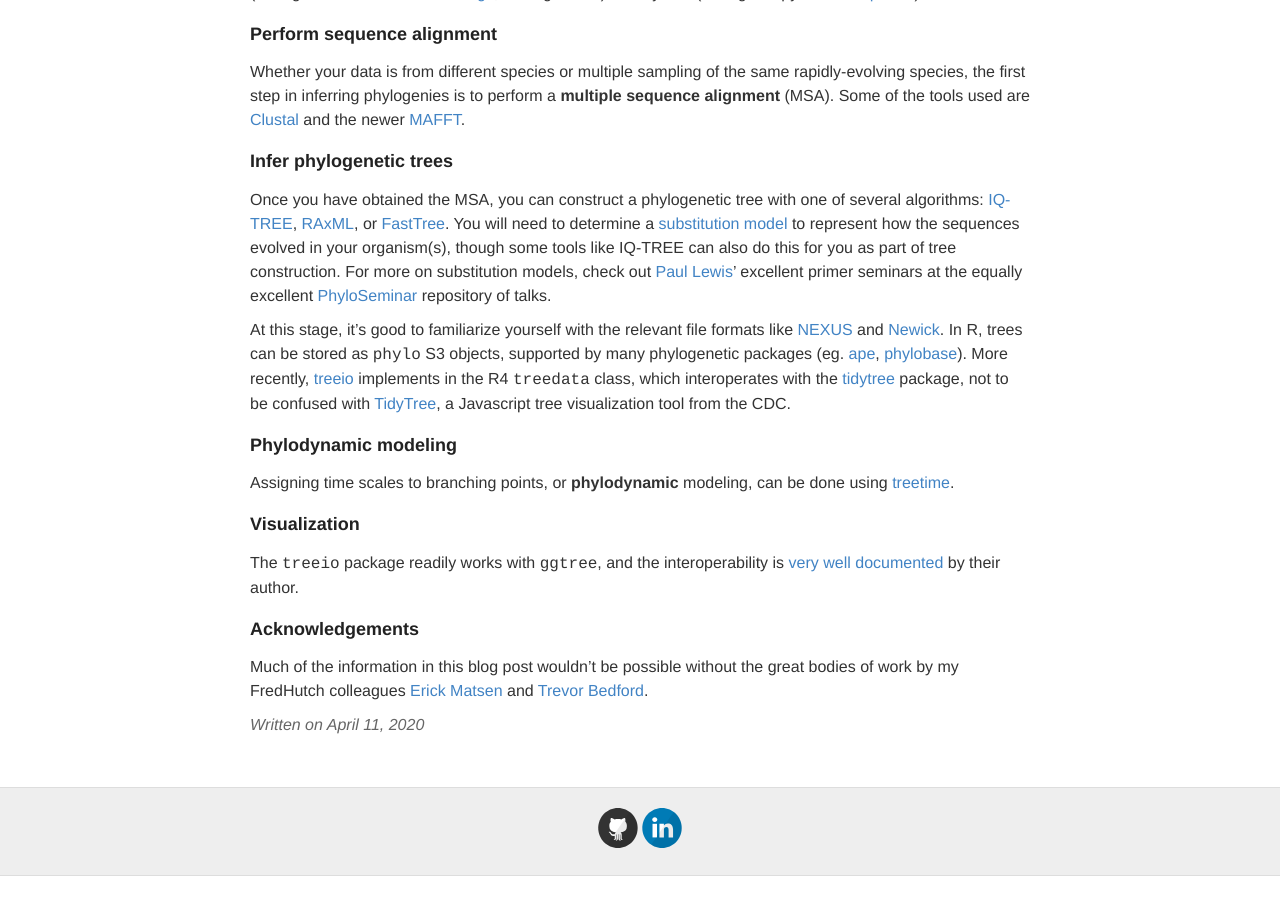
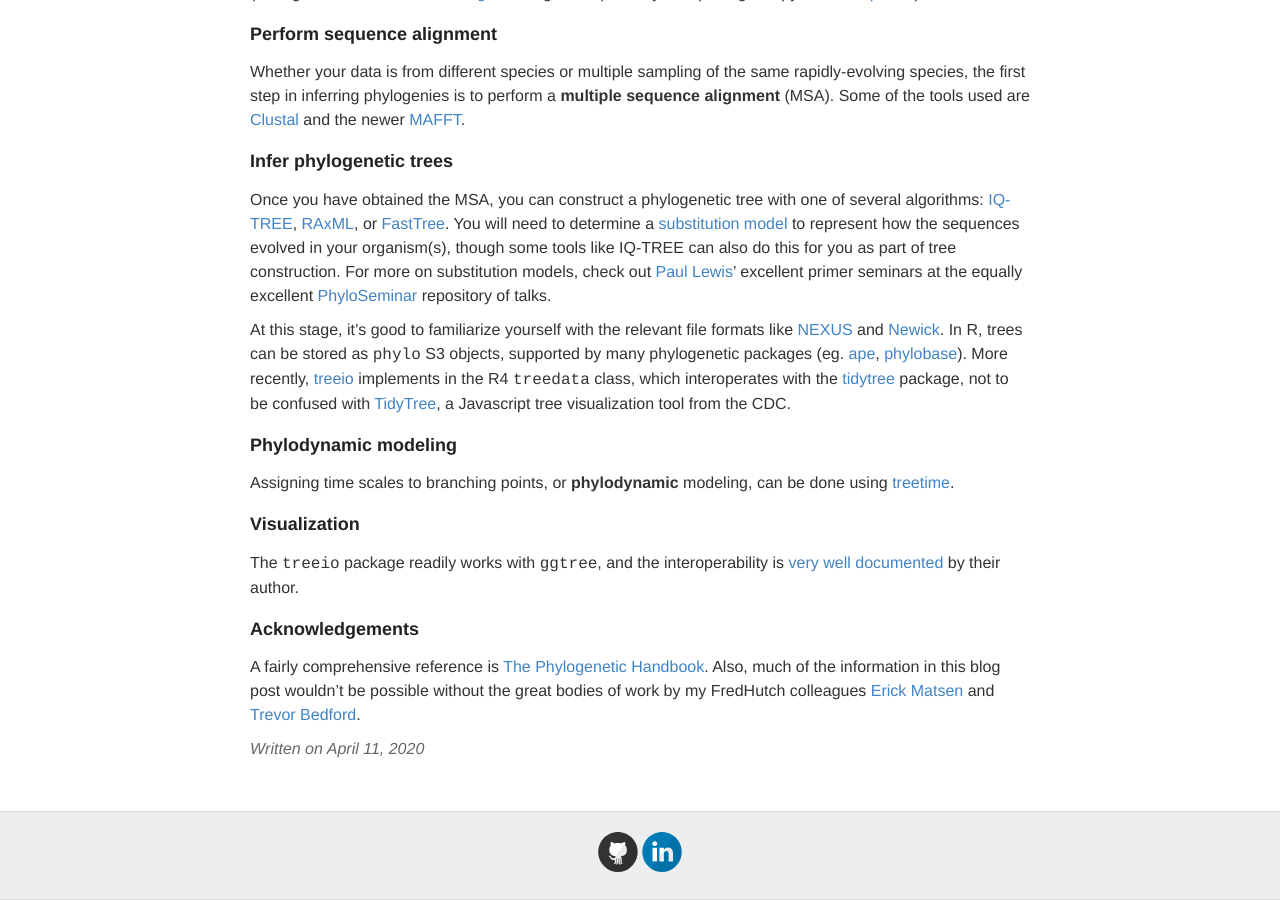
Before and after one commit to ptvan/ptvan.github.io, a Jekyll site: the page built from _posts/2020-04-11-inferring-phylogenies.md, in a window 1280 px wide and 900 px high, scrolled down 669 px. Built offline with Jekyll 4.4.1, drawn with Linux system fonts in a browser that asks for light colours; before the commit the page ends 1545 px from its top, so only the background shows below that.

Commit message:
updated acknowledgements

```diff
--- a/_posts/2020-04-11-inferring-phylogenies.md
+++ b/_posts/2020-04-11-inferring-phylogenies.md
@@ -41,4 +41,4 @@ The `treeio` package readily works with `ggtree`, and the interoperability is [v
 
 ### Acknowledgements
 
-Much of the information in this blog post wouldn't be possible without the great bodies of work by my FredHutch colleagues [Erick Matsen](https://matsen.fhcrc.org/) and [Trevor Bedford](https://bedford.io/).
+A fairly comprehensive reference is [The Phylogenetic Handbook](https://www.kuleuven.be/aidslab/phylogenybook/home.html). Also, much of the information in this blog post wouldn't be possible without the great bodies of work by my FredHutch colleagues [Erick Matsen](https://matsen.fhcrc.org/) and [Trevor Bedford](https://bedford.io/).
```
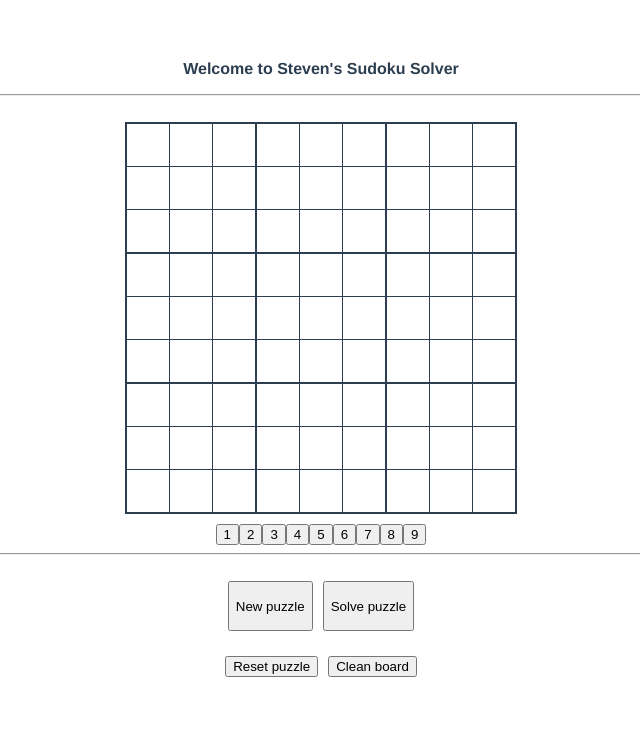
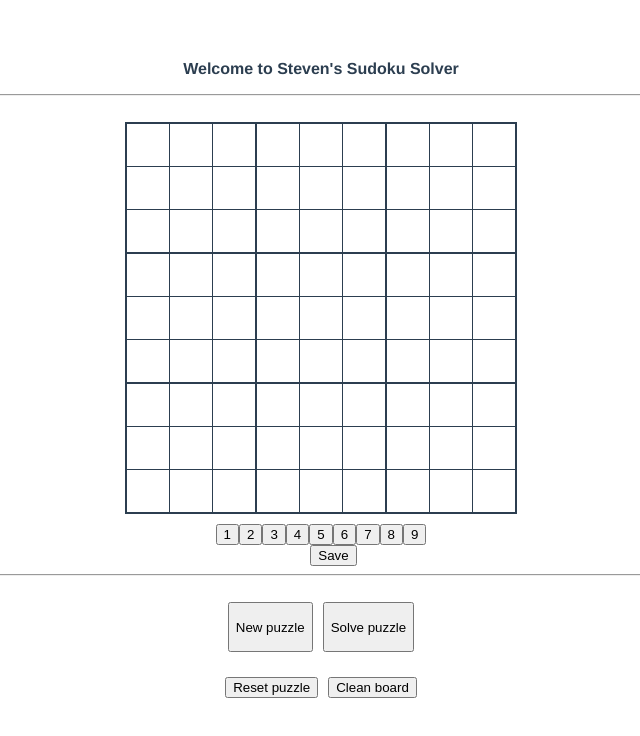
Before and after one commit to Sche7/SudokuSolver, a Vue app in the folder app/: page / in a window 1280 px wide. Shown: the top 736 px of the page, without its empty margins (319-959 px from the left). Built offline with nearby package versions, Linux system fonts and the light colour scheme.

Commit message:
save board state button

```diff
--- a/app/src/components/SudokuBoard.vue
+++ b/app/src/components/SudokuBoard.vue
@@ -9,8 +9,8 @@
         </tr>
         </tbody>
       </table>
-      <div align="center" style="margin-top:10px">
-          <div class="btn-group me-2" role="group">
+      <div align="center" style="margin-top: 10px;">
+          <div class="btn-group" role="group">
             <button type="button" class="btn btn-secondary" @click="setNumber(1)">1</button>
             <button type="button" class="btn btn-secondary" @click="setNumber(2)">2</button>
             <button type="button" class="btn btn-secondary" @click="setNumber(3)">3</button>
@@ -20,6 +20,9 @@
             <button type="button" class="btn btn-secondary" @click="setNumber(7)">7</button>
             <button type="button" class="btn btn-secondary" @click="setNumber(8)">8</button>
             <button type="button" class="btn btn-secondary" @click="setNumber(9)">9</button>
+          </div>
+          <div style="margin-left:25px;display: inline;">
+            <button type="button" class="btn btn-outline-info" @click="saveBoardState">Save</button>
           </div>
       </div>
       <hr><br>
@@ -56,7 +59,7 @@ export default {
     data() {
       return {
         grid: JSON.parse(JSON.stringify(initial_grid)),
-        initial_grid: initial_grid,
+        saved_grid: initial_grid,
         selected: [0, 0]
       }
     },
@@ -77,7 +80,7 @@ export default {
           axios.get(path)
           .then ((res) => {
             const result = res.data;
-            Object.assign(this.$data, {grid: result, initial_grid: result});
+            Object.assign(this.$data, {grid: result, saved_grid: result});
           })
           .catch((err) => {
             console.error(err);
@@ -108,12 +111,16 @@ export default {
           }
         },
         resetBoard(){
-          console.log('Resetting...');
-          Object.assign(this.$data, {grid: this.initial_grid});
+          console.log('Resetting board...');
+          Object.assign(this.$data, {grid: this.saved_grid});
           },
         cleanBoard(){
-          console.log('Cleaning...');
+          console.log('Cleaning board...');
           Object.assign(this.$data, {grid: initial_grid});
+        },
+        saveBoardState() {
+          console.log('Saving board state...');
+          Object.assign(this.$data, {saved_grid: this.grid});
         }
     }
 }
```
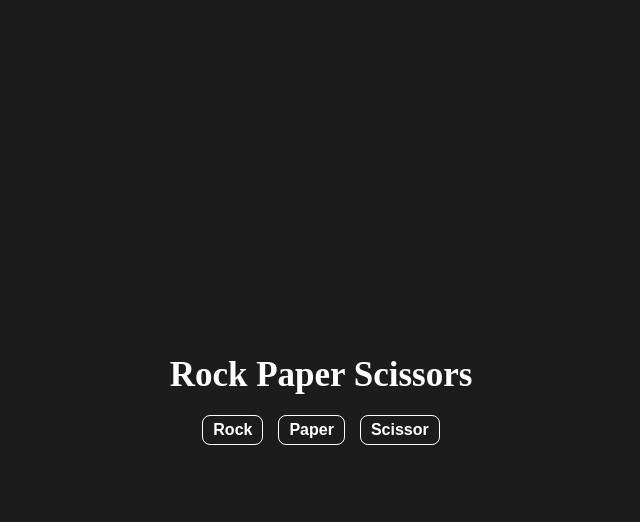
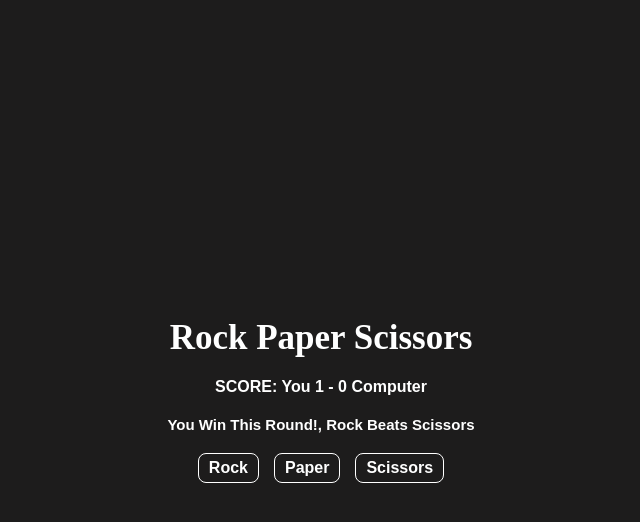
Before and after one commit to Mubarak250/rock-paper-scissors-project, a plain HTML site: page index.html in a window 1280 px wide. Both pictures are taken after a click on the button "Rock". Shown: the whole page, without its empty margins (319-959 px from the left). Drawn offline with Linux system fonts and the light colour scheme.

Commit message:
improved the html code and made the buttons interactive

```diff
--- a/index.html
+++ b/index.html
@@ -8,10 +8,23 @@
   </head>
   <body>
     <div class="head">Rock Paper Scissors</div>
+
+    <div class="scores">First to win 5 rounds wins the Game</div>
+
+    <div class="result"></div>
+
     <div class="button-container">
-      <button>Rock</button>
-      <button>Paper</button>
-      <button>Scissor</button>
+      <button onclick="
+        playGame('rock');
+      ">Rock</button>
+
+      <button onclick="
+        playGame('paper');
+      ">Paper</button>
+
+      <button onclick="
+        playGame('scissors')
+      ">Scissors</button>
     </div>
 
     <script src="scripts/script.js"></script>
--- a/scripts/script.js
+++ b/scripts/script.js
@@ -1,8 +1,10 @@
-const randomNumber = Math.random();
 let computerMove;
 
+let humanScore = 0;
+let computerScore = 0;
 
 function getComputerChoice() {
+  const randomNumber = Math.random();
   if (randomNumber <= 1/3) {
     computerMove = 'rock';
   } else if (randomNumber <= 2/3) {
@@ -20,31 +22,65 @@ function getComputerChoice() {
 
 function playGame(playerMove) {
   getComputerChoice();
+  const round = 5;
+
 
   if (playerMove === 'rock') {
     if (computerMove === 'rock') {
-      console.log('Tie');
+      document.querySelector('.result').innerHTML = 'It\'s a Tie! ';
     } else if (computerMove === 'paper') {
-      console.log('You Lose');
+      document.querySelector('.result').innerHTML = 'You Lost This Round!, Paper Beats Rock';
+      computerScore++;
     } else if (computerMove === 'scissors') {
-      console.log('You Win');
+      document.querySelector('.result').innerHTML = 'You Win This Round!, Rock Beats Scissors';
+      humanScore++;
     }
   } else if (playerMove === 'paper') {
     if (computerMove === 'rock') {
-      console.log('You Win');
+      document.querySelector('.result').innerHTML = 'You Win This Round!, Paper Beats Rock';
+      humanScore++;
     } else if (computerMove === 'paper') {
-      console.log('Tie');
+      document.querySelector('.result').innerHTML = 'It\'s a Tie! ';
     } else if (computerMove === 'scissors') {
-      console.log('You Lose');
+      document.querySelector('.result').innerHTML = 'You Lost This Round!, Scissors Beats Paper';
+      computerScore++;
     }
   } else if (playerMove === 'scissors') {
     if (computerMove === 'rock') {
-      console.log('You Lose');
+      document.querySelector('.result').innerHTML = 'You Lost This Round!, Rock Beats Scissors';
+      computerScore++;
     } else if (computerMove === 'paper') {
-      console.log('You Win');
+      document.querySelector('.result').innerHTML = 'You Win This Round!, Scissors Beats Paper';
+      humanScore++;
     } else if (computerMove === 'scissors') {
-      console.log('Tie');
+      document.querySelector('.result').innerHTML = 'It\'s a Tie!';
     }
   }
-  console.log(computerMove, playerMove);
+
+  document.querySelector('.scores').innerHTML = `SCORE: You ${humanScore} - ${computerScore} Computer`;
+
+
+  // console.log(computerMove, playerMove);
+  // console.log(humanScore)
+  // console.log(computerScore)
+
+
+  if (humanScore === round && computerScore < round) {
+    document.querySelector('.scores').innerHTML = 'You Win';
+
+    document.querySelector('.result').innerHTML = `You ${humanScore} - ${computerScore} Computer`;
+
+    humanScore = 0;
+    computerScore = 0;
+  } else if (computerScore === round && humanScore < round) {
+    document.querySelector('.scores').innerHTML = 'You Lose';
+
+    document.querySelector('.result').innerHTML = `You ${humanScore} - ${computerScore} Computer`;
+
+    humanScore = 0;
+    computerScore = 0;
+  }
+
+
+
 }
--- a/styles.css
+++ b/styles.css
@@ -44,3 +44,17 @@ button:hover {
   background-color: lightgray;
   color: black;
 }
+
+.scores {
+  font-family: Arial;
+  font-size: 16px;
+  font-weight: bold;
+  margin-bottom: 20px;
+}
+
+.result {
+  font-family: Arial;
+  font-size: 15px;
+  font-weight: bold;
+  margin-bottom: 20px;
+}
```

* * * *

▶ [Exercise objective]: The expected output is the whole listing, word for word, minus its pictures.

▶ [Result]:
Before and after one commit to ptvan/ptvan.github.io, a Jekyll site: the page built from _posts/2020-04-11-inferring-phylogenies.md, in a window 1280 px wide and 900 px high, scrolled down 669 px. Built offline with Jekyll 4.4.1, drawn with Linux system fonts in a browser that asks for light colours; before the commit the page ends 1545 px from its top, so only the background shows below that.

Commit message:
updated acknowledgements

```diff
--- a/_posts/2020-04-11-inferring-phylogenies.md
+++ b/_posts/2020-04-11-inferring-phylogenies.md
@@ -41,4 +41,4 @@ The `treeio` package readily works with `ggtree`, and the interoperability is [v
 
 ### Acknowledgements
 
-Much of the information in this blog post wouldn't be possible without the great bodies of work by my FredHutch colleagues [Erick Matsen](https://matsen.fhcrc.org/) and [Trevor Bedford](https://bedford.io/).
+A fairly comprehensive reference is [The Phylogenetic Handbook](https://www.kuleuven.be/aidslab/phylogenybook/home.html). Also, much of the information in this blog post wouldn't be possible without the great bodies of work by my FredHutch colleagues [Erick Matsen](https://matsen.fhcrc.org/) and [Trevor Bedford](https://bedford.io/).
```
Before and after one commit to Sche7/SudokuSolver, a Vue app in the folder app/: page / in a window 1280 px wide. Shown: the top 736 px of the page, without its empty margins (319-959 px from the left). Built offline with nearby package versions, Linux system fonts and the light colour scheme.

Commit message:
save board state button

```diff
--- a/app/src/components/SudokuBoard.vue
+++ b/app/src/components/SudokuBoard.vue
@@ -9,8 +9,8 @@
         </tr>
         </tbody>
       </table>
-      <div align="center" style="margin-top:10px">
-          <div class="btn-group me-2" role="group">
+      <div align="center" style="margin-top: 10px;">
+          <div class="btn-group" role="group">
             <button type="button" class="btn btn-secondary" @click="setNumber(1)">1</button>
             <button type="button" class="btn btn-secondary" @click="setNumber(2)">2</button>
             <button type="button" class="btn btn-secondary" @click="setNumber(3)">3</button>
@@ -20,6 +20,9 @@
             <button type="button" class="btn btn-secondary" @click="setNumber(7)">7</button>
             <button type="button" class="btn btn-secondary" @click="setNumber(8)">8</button>
             <button type="button" class="btn btn-secondary" @click="setNumber(9)">9</button>
+          </div>
+          <div style="margin-left:25px;display: inline;">
+            <button type="button" class="btn btn-outline-info" @click="saveBoardState">Save</button>
           </div>
       </div>
       <hr><br>
@@ -56,7 +59,7 @@ export default {
     data() {
       return {
         grid: JSON.parse(JSON.stringify(initial_grid)),
-        initial_grid: initial_grid,
+        saved_grid: initial_grid,
         selected: [0, 0]
       }
     },
@@ -77,7 +80,7 @@ export default {
           axios.get(path)
           .then ((res) => {
             const result = res.data;
-            Object.assign(this.$data, {grid: result, initial_grid: result});
+            Object.assign(this.$data, {grid: result, saved_grid: result});
           })
           .catch((err) => {
             console.error(err);
@@ -108,12 +111,16 @@ export default {
           }
         },
         resetBoard(){
-          console.log('Resetting...');
-          Object.assign(this.$data, {grid: this.initial_grid});
+          console.log('Resetting board...');
+          Object.assign(this.$data, {grid: this.saved_grid});
           },
         cleanBoard(){
-          console.log('Cleaning...');
+          console.log('Cleaning board...');
           Object.assign(this.$data, {grid: initial_grid});
+        },
+        saveBoardState() {
+          console.log('Saving board state...');
+          Object.assign(this.$data, {saved_grid: this.grid});
         }
     }
 }
```
Before and after one commit to Mubarak250/rock-paper-scissors-project, a plain HTML site: page index.html in a window 1280 px wide. Both pictures are taken after a click on the button "Rock". Shown: the whole page, without its empty margins (319-959 px from the left). Drawn offline with Linux system fonts and the light colour scheme.

Commit message:
improved the html code and made the buttons interactive

```diff
--- a/index.html
+++ b/index.html
@@ -8,10 +8,23 @@
   </head>
   <body>
     <div class="head">Rock Paper Scissors</div>
+
+    <div class="scores">First to win 5 rounds wins the Game</div>
+
+    <div class="result"></div>
+
     <div class="button-container">
-      <button>Rock</button>
-      <button>Paper</button>
-      <button>Scissor</button>
+      <button onclick="
+        playGame('rock');
+      ">Rock</button>
+
+      <button onclick="
+        playGame('paper');
+      ">Paper</button>
+
+      <button onclick="
+        playGame('scissors')
+      ">Scissors</button>
     </div>
 
     <script src="scripts/script.js"></script>
--- a/scripts/script.js
+++ b/scripts/script.js
@@ -1,8 +1,10 @@
-const randomNumber = Math.random();
 let computerMove;
 
+let humanScore = 0;
+let computerScore = 0;
 
 function getComputerChoice() {
+  const randomNumber = Math.random();
   if (randomNumber <= 1/3) {
     computerMove = 'rock';
   } else if (randomNumber <= 2/3) {
@@ -20,31 +22,65 @@ function getComputerChoice() {
 
 function playGame(playerMove) {
   getComputerChoice();
+  const round = 5;
+
 
   if (playerMove === 'rock') {
     if (computerMove === 'rock') {
-      console.log('Tie');
+      document.querySelector('.result').innerHTML = 'It\'s a Tie! ';
     } else if (computerMove === 'paper') {
-      console.log('You Lose');
+      document.querySelector('.result').innerHTML = 'You Lost This Round!, Paper Beats Rock';
+      computerScore++;
     } else if (computerMove === 'scissors') {
-      console.log('You Win');
+      document.querySelector('.result').innerHTML = 'You Win This Round!, Rock Beats Scissors';
+      humanScore++;
     }
   } else if (playerMove === 'paper') {
     if (computerMove === 'rock') {
-      console.log('You Win');
+      document.querySelector('.result').innerHTML = 'You Win This Round!, Paper Beats Rock';
+      humanScore++;
     } else if (computerMove === 'paper') {
-      console.log('Tie');
+      document.querySelector('.result').innerHTML = 'It\'s a Tie! ';
     } else if (computerMove === 'scissors') {
-      console.log('You Lose');
+      document.querySelector('.result').innerHTML = 'You Lost This Round!, Scissors Beats Paper';
+      computerScore++;
     }
   } else if (playerMove === 'scissors') {
     if (computerMove === 'rock') {
-      console.log('You Lose');
+      document.querySelector('.result').innerHTML = 'You Lost This Round!, Rock Beats Scissors';
+      computerScore++;
     } else if (computerMove === 'paper') {
-      console.log('You Win');
+      document.querySelector('.result').innerHTML = 'You Win This Round!, Scissors Beats Paper';
+      humanScore++;
     } else if (computerMove === 'scissors') {
-      console.log('Tie');
+      document.querySelector('.result').innerHTML = 'It\'s a Tie!';
     }
   }
-  console.log(computerMove, playerMove);
+
+  document.querySelector('.scores').innerHTML = `SCORE: You ${humanScore} - ${computerScore} Computer`;
+
+
+  // console.log(computerMove, playerMove);
+  // console.log(humanScore)
+  // console.log(computerScore)
+
+
+  if (humanScore === round && computerScore < round) {
+    document.querySelector('.scores').innerHTML = 'You Win';
+
+    document.querySelector('.result').innerHTML = `You ${humanScore} - ${computerScore} Computer`;
+
+    humanScore = 0;
+    computerScore = 0;
+  } else if (computerScore === round && humanScore < round) {
+    document.querySelector('.scores').innerHTML = 'You Lose';
+
+    document.querySelector('.result').innerHTML = `You ${humanScore} - ${computerScore} Computer`;
+
+    humanScore = 0;
+    computerScore = 0;
+  }
+
+
+
 }
--- a/styles.css
+++ b/styles.css
@@ -44,3 +44,17 @@ button:hover {
   background-color: lightgray;
   color: black;
 }
+
+.scores {
+  font-family: Arial;
+  font-size: 16px;
+  font-weight: bold;
+  margin-bottom: 20px;
+}
+
+.result {
+  font-family: Arial;
+  font-size: 15px;
+  font-weight: bold;
+  margin-bottom: 20px;
+}
```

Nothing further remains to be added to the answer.